▶ **WHAT TO DO**
Verbatim copy without pictures. Please print every entry as it stands.
______
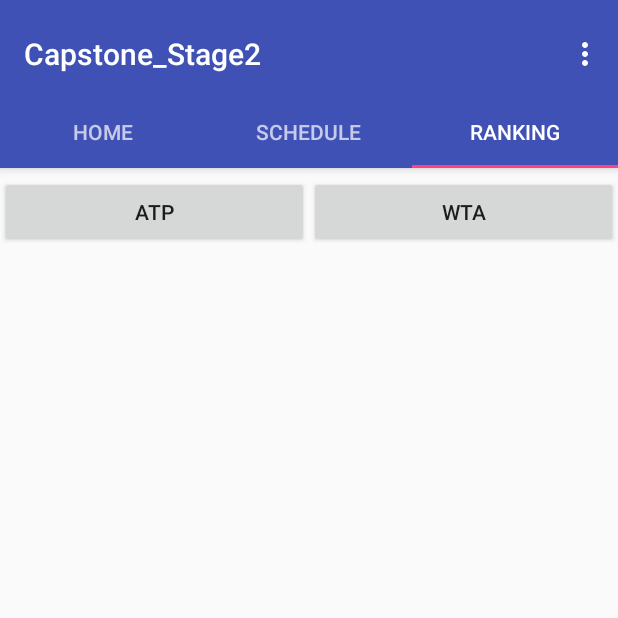
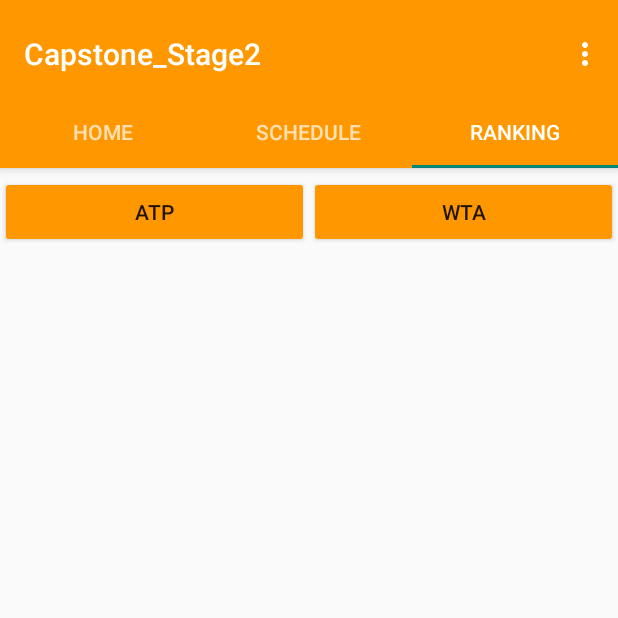
Before and after one commit to mohabmm/capstone_two_new, an Android app: the MainActivity screen opened directly, with no data from a screen before it, tab 3 chosen, on a phone screen of 412 x 824 dp, the top half of it. Run offline under Robolectric (Android 15) with nearby library versions, the phone set to English and light mode, and no system bars; our stand-ins replace Picasso; libraries missing offline, so code that uses them is left out: com.firebase.jobdispatcher; pictures from the network do not load; 3 statements that could not run were skipped.

Commit message:
modifify of the design

```diff
--- a/app/build.gradle
+++ b/app/build.gradle
@@ -29,6 +29,7 @@ dependencies {
     implementation 'com.android.support:appcompat-v7:26.1.0'
     implementation 'com.android.support:design:26.1.0'
 
+
     implementation 'com.android.support.constraint:constraint-layout:1.0.2'
     testImplementation 'junit:junit:4.12'
     androidTestImplementation 'com.android.support.test:runner:1.0.1'
@@ -53,5 +54,9 @@ dependencies {
 
 
 
+
+}
+dependencies {
+    compile 'com.github.ViksaaSkool:AwesomeSplash:v1.0.0'
 }
 apply plugin: 'com.google.gms.google-services'
--- a/app/src/main/java/com/nocom/capstone_stage2/MainActivity.java
+++ b/app/src/main/java/com/nocom/capstone_stage2/MainActivity.java
@@ -88,6 +88,7 @@ public class MainActivity extends AppCompatActivity {
             Uri currentPetUri = ContentUris.withAppendedId(TennisContract.TennisEntry.CONTENT_URI, id);
             intent.setData(currentPetUri);
             startActivity(intent);
+            overridePendingTransition(R.anim.goup, R.anim.godown);
 
         }
 
--- a/app/src/main/res/values/colors.xml
+++ b/app/src/main/res/values/colors.xml
@@ -1,6 +1,7 @@
 <?xml version="1.0" encoding="utf-8"?>
 <resources>
-    <color name="colorPrimary">#3F51B5</color>
-    <color name="colorPrimaryDark">#303F9F</color>
+    <color name="colorPrimary">#FF9800</color>
+    <color name="colorsecondary">#ffffff</color>
+    <color name="colorPrimaryDark">#00695c</color>
     <color name="colorAccent">#FF4081</color>
 </resources>
--- a/app/src/main/res/values/strings.xml
+++ b/app/src/main/res/values/strings.xml
@@ -5,7 +5,7 @@
     <string name="ATP">Atp</string>
     <string name="WTA">Wta</string>
     <string name="Ranking">Ranking</string>
-    <string name="action_settings">Settings</string>
+    <string name="action_settings">Favorites</string>
     <string name="banner_ad_unit_id">ca-app-pub-3940256099942544/6300978111</string>
 
     <string name="section_format">Hello World from section: %1$d</string>
--- a/app/src/main/res/values/styles.xml
+++ b/app/src/main/res/values/styles.xml
@@ -1,13 +1,14 @@
 <resources>
 
     <!-- Base application theme. -->
+
     <style name="AppTheme" parent="Theme.AppCompat.Light.DarkActionBar">
-        <!-- Customize your theme here. -->
-        <item name="colorPrimary">@color/colorPrimary</item>
+        <!-- Primary theme color of the app (sets background color of app bar) -->
+        <item name="colorPrimary">#FF9800</item>
         <item name="windowNoTitle">true</item>
+        <!-- Background color of buttons in the app -->
+        <item name="colorButtonNormal">#FF9800</item>
 
-        <item name="colorPrimaryDark">@color/colorPrimaryDark</item>
-        <item name="colorAccent">@color/colorAccent</item>
     </style>
 
     <style name="AppTheme.NoActionBar">
```
Also changed, not shown: app/src/main/java/com/nocom/capstone_stage2/WomenRankingAdapter.java (+7 -10 lines), app/src/main/java/com/nocom/capstone_stage2/splash.java (+46 -41 lines), build.gradle (+4 -3 lines).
______
▶ **YOUR SOLUTION**
Before and after one commit to mohabmm/capstone_two_new, an Android app: the MainActivity screen opened directly, with no data from a screen before it, tab 3 chosen, on a phone screen of 412 x 824 dp, the top half of it. Run offline under Robolectric (Android 15) with nearby library versions, the phone set to English and light mode, and no system bars; our stand-ins replace Picasso; libraries missing offline, so code that uses them is left out: com.firebase.jobdispatcher; pictures from the network do not load; 3 statements that could not run were skipped.

Commit message:
modifify of the design

```diff
--- a/app/build.gradle
+++ b/app/build.gradle
@@ -29,6 +29,7 @@ dependencies {
     implementation 'com.android.support:appcompat-v7:26.1.0'
     implementation 'com.android.support:design:26.1.0'
 
+
     implementation 'com.android.support.constraint:constraint-layout:1.0.2'
     testImplementation 'junit:junit:4.12'
     androidTestImplementation 'com.android.support.test:runner:1.0.1'
@@ -53,5 +54,9 @@ dependencies {
 
 
 
+
+}
+dependencies {
+    compile 'com.github.ViksaaSkool:AwesomeSplash:v1.0.0'
 }
 apply plugin: 'com.google.gms.google-services'
--- a/app/src/main/java/com/nocom/capstone_stage2/MainActivity.java
+++ b/app/src/main/java/com/nocom/capstone_stage2/MainActivity.java
@@ -88,6 +88,7 @@ public class MainActivity extends AppCompatActivity {
             Uri currentPetUri = ContentUris.withAppendedId(TennisContract.TennisEntry.CONTENT_URI, id);
             intent.setData(currentPetUri);
             startActivity(intent);
+            overridePendingTransition(R.anim.goup, R.anim.godown);
 
         }
 
--- a/app/src/main/res/values/colors.xml
+++ b/app/src/main/res/values/colors.xml
@@ -1,6 +1,7 @@
 <?xml version="1.0" encoding="utf-8"?>
 <resources>
-    <color name="colorPrimary">#3F51B5</color>
-    <color name="colorPrimaryDark">#303F9F</color>
+    <color name="colorPrimary">#FF9800</color>
+    <color name="colorsecondary">#ffffff</color>
+    <color name="colorPrimaryDark">#00695c</color>
     <color name="colorAccent">#FF4081</color>
 </resources>
--- a/app/src/main/res/values/strings.xml
+++ b/app/src/main/res/values/strings.xml
@@ -5,7 +5,7 @@
     <string name="ATP">Atp</string>
     <string name="WTA">Wta</string>
     <string name="Ranking">Ranking</string>
-    <string name="action_settings">Settings</string>
+    <string name="action_settings">Favorites</string>
     <string name="banner_ad_unit_id">ca-app-pub-3940256099942544/6300978111</string>
 
     <string name="section_format">Hello World from section: %1$d</string>
--- a/app/src/main/res/values/styles.xml
+++ b/app/src/main/res/values/styles.xml
@@ -1,13 +1,14 @@
 <resources>
 
     <!-- Base application theme. -->
+
     <style name="AppTheme" parent="Theme.AppCompat.Light.DarkActionBar">
-        <!-- Customize your theme here. -->
-        <item name="colorPrimary">@color/colorPrimary</item>
+        <!-- Primary theme color of the app (sets background color of app bar) -->
+        <item name="colorPrimary">#FF9800</item>
         <item name="windowNoTitle">true</item>
+        <!-- Background color of buttons in the app -->
+        <item name="colorButtonNormal">#FF9800</item>
 
-        <item name="colorPrimaryDark">@color/colorPrimaryDark</item>
-        <item name="colorAccent">@color/colorAccent</item>
     </style>
 
     <style name="AppTheme.NoActionBar">
```
Also changed, not shown: app/src/main/java/com/nocom/capstone_stage2/WomenRankingAdapter.java (+7 -10 lines), app/src/main/java/com/nocom/capstone_stage2/splash.java (+46 -41 lines), build.gradle (+4 -3 lines).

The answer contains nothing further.